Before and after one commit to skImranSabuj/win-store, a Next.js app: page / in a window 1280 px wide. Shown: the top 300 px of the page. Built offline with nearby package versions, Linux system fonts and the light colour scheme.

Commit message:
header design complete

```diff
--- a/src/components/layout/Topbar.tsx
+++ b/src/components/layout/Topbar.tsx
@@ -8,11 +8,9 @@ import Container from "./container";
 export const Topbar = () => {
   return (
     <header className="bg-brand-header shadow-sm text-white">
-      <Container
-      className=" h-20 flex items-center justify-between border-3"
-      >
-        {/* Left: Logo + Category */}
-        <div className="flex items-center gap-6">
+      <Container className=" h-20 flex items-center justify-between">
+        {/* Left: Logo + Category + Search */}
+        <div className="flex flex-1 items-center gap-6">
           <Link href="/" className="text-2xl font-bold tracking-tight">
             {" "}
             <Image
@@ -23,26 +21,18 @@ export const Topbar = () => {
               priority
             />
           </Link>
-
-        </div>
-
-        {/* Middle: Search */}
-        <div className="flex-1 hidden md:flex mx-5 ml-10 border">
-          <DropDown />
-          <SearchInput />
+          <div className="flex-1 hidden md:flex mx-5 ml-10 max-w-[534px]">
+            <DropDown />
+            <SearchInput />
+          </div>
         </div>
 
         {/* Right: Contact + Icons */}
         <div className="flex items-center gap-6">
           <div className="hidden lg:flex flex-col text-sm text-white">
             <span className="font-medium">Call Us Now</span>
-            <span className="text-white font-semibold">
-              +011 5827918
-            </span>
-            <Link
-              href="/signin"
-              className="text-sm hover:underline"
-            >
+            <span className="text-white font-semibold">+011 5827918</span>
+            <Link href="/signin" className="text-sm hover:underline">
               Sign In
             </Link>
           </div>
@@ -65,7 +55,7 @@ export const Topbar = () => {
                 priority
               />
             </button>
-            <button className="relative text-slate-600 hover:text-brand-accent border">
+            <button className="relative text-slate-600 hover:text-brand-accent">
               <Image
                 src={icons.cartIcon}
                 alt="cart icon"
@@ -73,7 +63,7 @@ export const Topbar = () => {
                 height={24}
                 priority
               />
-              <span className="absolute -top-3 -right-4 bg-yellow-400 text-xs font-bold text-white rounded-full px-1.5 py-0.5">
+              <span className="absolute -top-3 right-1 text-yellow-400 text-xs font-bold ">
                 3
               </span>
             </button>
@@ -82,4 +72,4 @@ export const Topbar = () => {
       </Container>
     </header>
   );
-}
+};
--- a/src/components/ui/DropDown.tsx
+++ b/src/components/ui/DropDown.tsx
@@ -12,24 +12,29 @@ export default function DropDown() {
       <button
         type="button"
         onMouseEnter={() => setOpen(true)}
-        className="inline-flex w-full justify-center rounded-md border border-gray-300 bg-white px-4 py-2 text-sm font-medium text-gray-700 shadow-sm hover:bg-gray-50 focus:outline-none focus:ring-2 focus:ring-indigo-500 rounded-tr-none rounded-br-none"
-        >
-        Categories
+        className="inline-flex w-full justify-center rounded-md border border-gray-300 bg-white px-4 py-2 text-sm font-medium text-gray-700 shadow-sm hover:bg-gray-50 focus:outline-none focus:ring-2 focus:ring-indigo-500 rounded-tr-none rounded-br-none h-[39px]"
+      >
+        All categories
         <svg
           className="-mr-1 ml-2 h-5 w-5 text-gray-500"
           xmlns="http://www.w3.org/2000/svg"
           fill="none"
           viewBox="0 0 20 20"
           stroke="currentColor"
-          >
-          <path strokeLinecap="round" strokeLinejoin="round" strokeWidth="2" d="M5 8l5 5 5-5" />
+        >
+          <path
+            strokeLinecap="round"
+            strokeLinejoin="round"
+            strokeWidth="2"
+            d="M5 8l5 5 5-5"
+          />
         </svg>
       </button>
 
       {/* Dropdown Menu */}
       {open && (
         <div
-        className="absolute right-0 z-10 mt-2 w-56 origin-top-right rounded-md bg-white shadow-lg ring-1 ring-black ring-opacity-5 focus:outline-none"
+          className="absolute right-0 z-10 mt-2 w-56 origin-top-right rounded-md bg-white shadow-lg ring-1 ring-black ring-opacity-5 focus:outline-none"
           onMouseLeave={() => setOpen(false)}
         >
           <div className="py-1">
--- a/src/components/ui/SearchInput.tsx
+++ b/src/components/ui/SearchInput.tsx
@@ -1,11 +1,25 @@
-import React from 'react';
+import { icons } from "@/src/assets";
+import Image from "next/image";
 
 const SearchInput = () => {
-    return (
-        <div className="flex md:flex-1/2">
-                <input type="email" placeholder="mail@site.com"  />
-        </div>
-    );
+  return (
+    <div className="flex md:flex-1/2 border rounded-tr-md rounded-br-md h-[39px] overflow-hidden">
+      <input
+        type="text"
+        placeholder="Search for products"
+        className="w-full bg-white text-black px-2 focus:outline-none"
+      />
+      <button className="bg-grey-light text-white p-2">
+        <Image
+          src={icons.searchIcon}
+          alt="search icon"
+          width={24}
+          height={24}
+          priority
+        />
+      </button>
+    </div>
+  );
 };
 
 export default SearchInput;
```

________________________

__Exercise aim__
An exact copy of the data, with every line intact, is the required answer.

__Exercise solution__
Before and after one commit to skImranSabuj/win-store, a Next.js app: page / in a window 1280 px wide. Shown: the top 300 px of the page. Built offline with nearby package versions, Linux system fonts and the light colour scheme.

Commit message:
header design complete

```diff
--- a/src/components/layout/Topbar.tsx
+++ b/src/components/layout/Topbar.tsx
@@ -8,11 +8,9 @@ import Container from "./container";
 export const Topbar = () => {
   return (
     <header className="bg-brand-header shadow-sm text-white">
-      <Container
-      className=" h-20 flex items-center justify-between border-3"
-      >
-        {/* Left: Logo + Category */}
-        <div className="flex items-center gap-6">
+      <Container className=" h-20 flex items-center justify-between">
+        {/* Left: Logo + Category + Search */}
+        <div className="flex flex-1 items-center gap-6">
           <Link href="/" className="text-2xl font-bold tracking-tight">
             {" "}
             <Image
@@ -23,26 +21,18 @@ export const Topbar = () => {
               priority
             />
           </Link>
-
-        </div>
-
-        {/* Middle: Search */}
-        <div className="flex-1 hidden md:flex mx-5 ml-10 border">
-          <DropDown />
-          <SearchInput />
+          <div className="flex-1 hidden md:flex mx-5 ml-10 max-w-[534px]">
+            <DropDown />
+            <SearchInput />
+          </div>
         </div>
 
         {/* Right: Contact + Icons */}
         <div className="flex items-center gap-6">
           <div className="hidden lg:flex flex-col text-sm text-white">
             <span className="font-medium">Call Us Now</span>
-            <span className="text-white font-semibold">
-              +011 5827918
-            </span>
-            <Link
-              href="/signin"
-              className="text-sm hover:underline"
-            >
+            <span className="text-white font-semibold">+011 5827918</span>
+            <Link href="/signin" className="text-sm hover:underline">
               Sign In
             </Link>
           </div>
@@ -65,7 +55,7 @@ export const Topbar = () => {
                 priority
               />
             </button>
-            <button className="relative text-slate-600 hover:text-brand-accent border">
+            <button className="relative text-slate-600 hover:text-brand-accent">
               <Image
                 src={icons.cartIcon}
                 alt="cart icon"
@@ -73,7 +63,7 @@ export const Topbar = () => {
                 height={24}
                 priority
               />
-              <span className="absolute -top-3 -right-4 bg-yellow-400 text-xs font-bold text-white rounded-full px-1.5 py-0.5">
+              <span className="absolute -top-3 right-1 text-yellow-400 text-xs font-bold ">
                 3
               </span>
             </button>
@@ -82,4 +72,4 @@ export const Topbar = () => {
       </Container>
     </header>
   );
-}
+};
--- a/src/components/ui/DropDown.tsx
+++ b/src/components/ui/DropDown.tsx
@@ -12,24 +12,29 @@ export default function DropDown() {
       <button
         type="button"
         onMouseEnter={() => setOpen(true)}
-        className="inline-flex w-full justify-center rounded-md border border-gray-300 bg-white px-4 py-2 text-sm font-medium text-gray-700 shadow-sm hover:bg-gray-50 focus:outline-none focus:ring-2 focus:ring-indigo-500 rounded-tr-none rounded-br-none"
-        >
-        Categories
+        className="inline-flex w-full justify-center rounded-md border border-gray-300 bg-white px-4 py-2 text-sm font-medium text-gray-700 shadow-sm hover:bg-gray-50 focus:outline-none focus:ring-2 focus:ring-indigo-500 rounded-tr-none rounded-br-none h-[39px]"
+      >
+        All categories
         <svg
           className="-mr-1 ml-2 h-5 w-5 text-gray-500"
           xmlns="http://www.w3.org/2000/svg"
           fill="none"
           viewBox="0 0 20 20"
           stroke="currentColor"
-          >
-          <path strokeLinecap="round" strokeLinejoin="round" strokeWidth="2" d="M5 8l5 5 5-5" />
+        >
+          <path
+            strokeLinecap="round"
+            strokeLinejoin="round"
+            strokeWidth="2"
+            d="M5 8l5 5 5-5"
+          />
         </svg>
       </button>
 
       {/* Dropdown Menu */}
       {open && (
         <div
-        className="absolute right-0 z-10 mt-2 w-56 origin-top-right rounded-md bg-white shadow-lg ring-1 ring-black ring-opacity-5 focus:outline-none"
+          className="absolute right-0 z-10 mt-2 w-56 origin-top-right rounded-md bg-white shadow-lg ring-1 ring-black ring-opacity-5 focus:outline-none"
           onMouseLeave={() => setOpen(false)}
         >
           <div className="py-1">
--- a/src/components/ui/SearchInput.tsx
+++ b/src/components/ui/SearchInput.tsx
@@ -1,11 +1,25 @@
-import React from 'react';
+import { icons } from "@/src/assets";
+import Image from "next/image";
 
 const SearchInput = () => {
-    return (
-        <div className="flex md:flex-1/2">
-                <input type="email" placeholder="mail@site.com"  />
-        </div>
-    );
+  return (
+    <div className="flex md:flex-1/2 border rounded-tr-md rounded-br-md h-[39px] overflow-hidden">
+      <input
+        type="text"
+        placeholder="Search for products"
+        className="w-full bg-white text-black px-2 focus:outline-none"
+      />
+      <button className="bg-grey-light text-white p-2">
+        <Image
+          src={icons.searchIcon}
+          alt="search icon"
+          width={24}
+          height={24}
+          priority
+        />
+      </button>
+    </div>
+  );
 };
 
 export default SearchInput;
```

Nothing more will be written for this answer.